journal contributionposted on 01.03.2011, 00:00 by John M. Collins, Paul H. Goldspink, Brenda Russell

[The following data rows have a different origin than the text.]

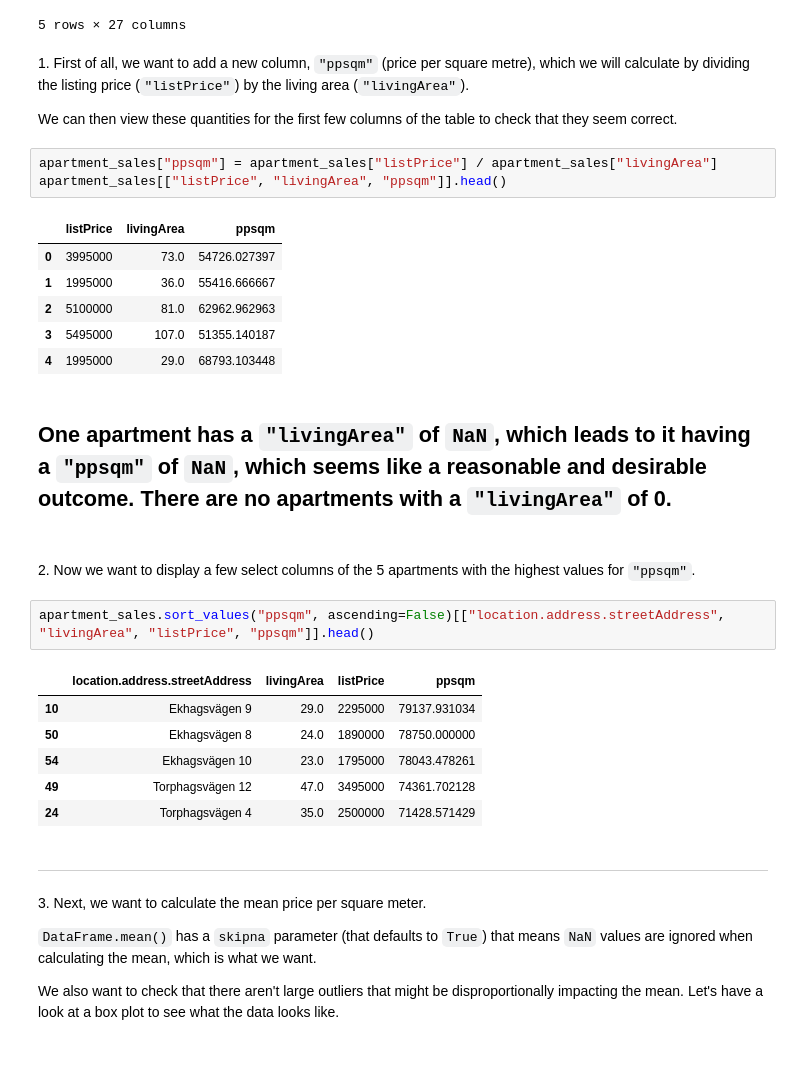
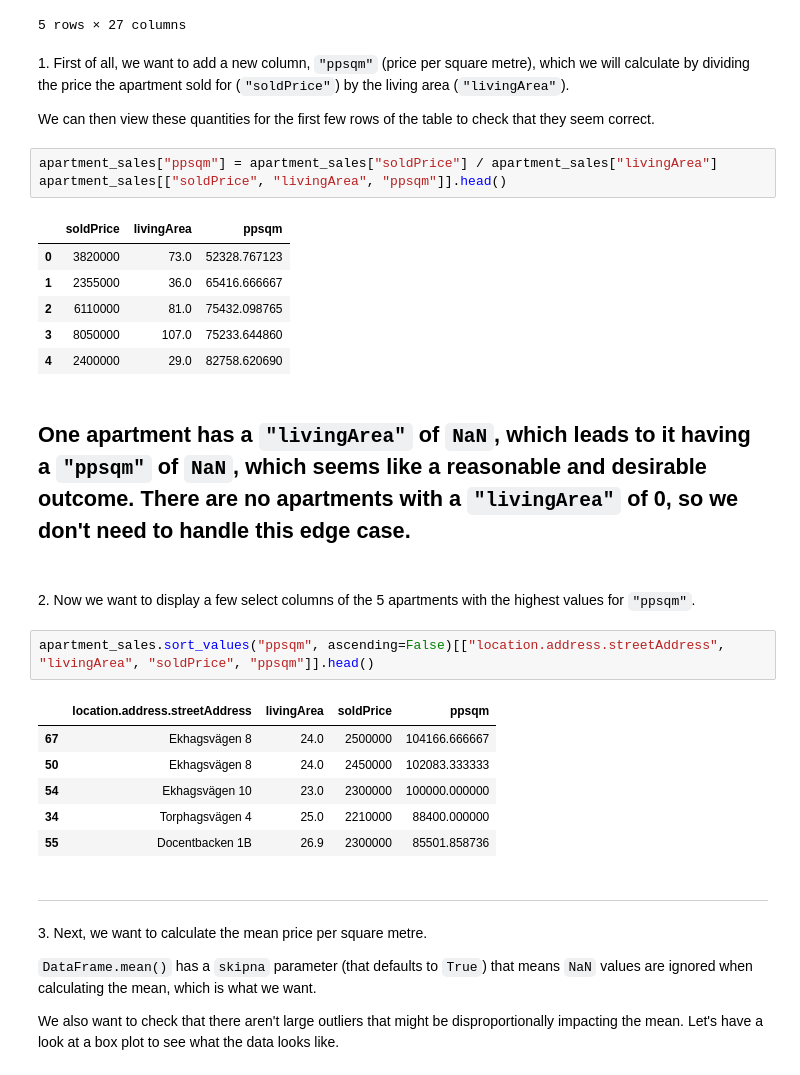
Before and after one commit to AndyDeany/MT4008-homework-2, a Jupyter notebook: HW2/HW2.ipynb, the cells around one changed output. Cells and saved outputs as stored; diff of their text form.

```diff
--- a/HW2/HW2.ipynb
+++ b/HW2/HW2.ipynb
@@ -26,42 +26,43 @@ apartment_sales.head()
 5 rows × 27 columns
 # %% [markdown]
 1\. First of all, we want to add a new column, `"ppsqm"` (price per square metre),
-which we will calculate by dividing the listing price (`"listPrice"`)
+which we will calculate by dividing the price the apartment sold for (`"soldPrice"`)
 by the living area (`"livingArea"`).
 
-We can then view these quantities for the first few columns of the table
+We can then view these quantities for the first few rows of the table
 to check that they seem correct.
 # %%
-apartment_sales["ppsqm"] = apartment_sales["listPrice"] / apartment_sales["livingArea"]
-apartment_sales[["listPrice", "livingArea", "ppsqm"]].head()
+apartment_sales["ppsqm"] = apartment_sales["soldPrice"] / apartment_sales["livingArea"]
+apartment_sales[["soldPrice", "livingArea", "ppsqm"]].head()
 # %% [output]
-|  | listPrice | livingArea | ppsqm |
-| 0 | 3995000 | 73.0 | 54726.027397 |
-| 1 | 1995000 | 36.0 | 55416.666667 |
-| 2 | 5100000 | 81.0 | 62962.962963 |
-| 3 | 5495000 | 107.0 | 51355.140187 |
-| 4 | 1995000 | 29.0 | 68793.103448 |
+|  | soldPrice | livingArea | ppsqm |
+| 0 | 3820000 | 73.0 | 52328.767123 |
+| 1 | 2355000 | 36.0 | 65416.666667 |
+| 2 | 6110000 | 81.0 | 75432.098765 |
+| 3 | 8050000 | 107.0 | 75233.644860 |
+| 4 | 2400000 | 29.0 | 82758.620690 |
 # %% [markdown]
 One apartment has a `"livingArea"` of `NaN`, which leads to it having a `"ppsqm"` of `NaN`,
-which seems like a reasonable and desirable outcome. There are no apartments with a `"livingArea"` of 0.
+which seems like a reasonable and desirable outcome. There are no apartments with a `"livingArea"` of 0,
+so we don't need to handle this edge case.
 <br>
 <br>
 ---
 
 2\. Now we want to display a few select columns of the 5 apartments with the highest values for `"ppsqm"`.
 # %%
-apartment_sales.sort_values("ppsqm", ascending=False)[["location.address.streetAddress", "livingArea", "listPrice", "ppsqm"]].head()
+apartment_sales.sort_values("ppsqm", ascending=False)[["location.address.streetAddress", "livingArea", "soldPrice", "ppsqm"]].head()
 # %% [output]
-|  | location.address.streetAddress | livingArea | listPrice | ppsqm |
-| 10 | Ekhagsvägen 9 | 29.0 | 2295000 | 79137.931034 |
-| 50 | Ekhagsvägen 8 | 24.0 | 1890000 | 78750.000000 |
-| 54 | Ekhagsvägen 10 | 23.0 | 1795000 | 78043.478261 |
-| 49 | Torphagsvägen 12 | 47.0 | 3495000 | 74361.702128 |
-| 24 | Torphagsvägen 4 | 35.0 | 2500000 | 71428.571429 |
+|  | location.address.streetAddress | livingArea | soldPrice | ppsqm |
+| 67 | Ekhagsvägen 8 | 24.0 | 2500000 | 104166.666667 |
+| 50 | Ekhagsvägen 8 | 24.0 | 2450000 | 102083.333333 |
+| 54 | Ekhagsvägen 10 | 23.0 | 2300000 | 100000.000000 |
+| 34 | Torphagsvägen 4 | 25.0 | 2210000 | 88400.000000 |
+| 55 | Docentbacken 1B | 26.9 | 2300000 | 85501.858736 |
 # %% [markdown]
 ---
 
-3\. Next, we want to calculate the mean price per square meter.
+3\. Next, we want to calculate the mean price per square metre.
 
 `DataFrame.mean()` has a `skipna` parameter (that defaults to `True`)
 that means `NaN` values are ignored when calculating the mean, which is what we want.
```
Also changed, not shown: parts of 11 cells of this notebook.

Stem cell function is thought to be tightly regulated by growth factor concentration in the confines of the microenvironmental niche. Therefore, the response of human mesenchymal stem cells (hMSCs) was studied in culture with mechano-growth factor (MGF), an isoform of IGF-1 known to be expressed in the heart following injury. Chemotactic migration of hMSCs increased in response to a peptide analog corresponding to the E-domain region of the MGF prohormone, which was greater than the IGF-1 polypeptide after 20 hours of culture. Compared to control without growth factor, migration was significantly less with a scrambled peptide (p=0.025) or a peptide harboring a serine to alanine substitution near the carboxy end (p=0.002). The IGF-1 polypeptide increased proliferation of small (5-9 μm) but not large (>13 μm) hMSCs, whereas the Edomain peptide (MGF-E) had no effect on proliferation. Thus, there are complex biological responses of hMSCs to the prehormone of IGF with respect to migration and proliferation. Since neonatal myocytes but not hMSCs express MGF when strained cyclically at 20%, overloading of the heart may trigger immigration of stem cells. It seems possible that regions of the IGF prohormone may act differentially, or in a combinatorial manner, to benefit cardiac tissue recovery after injury.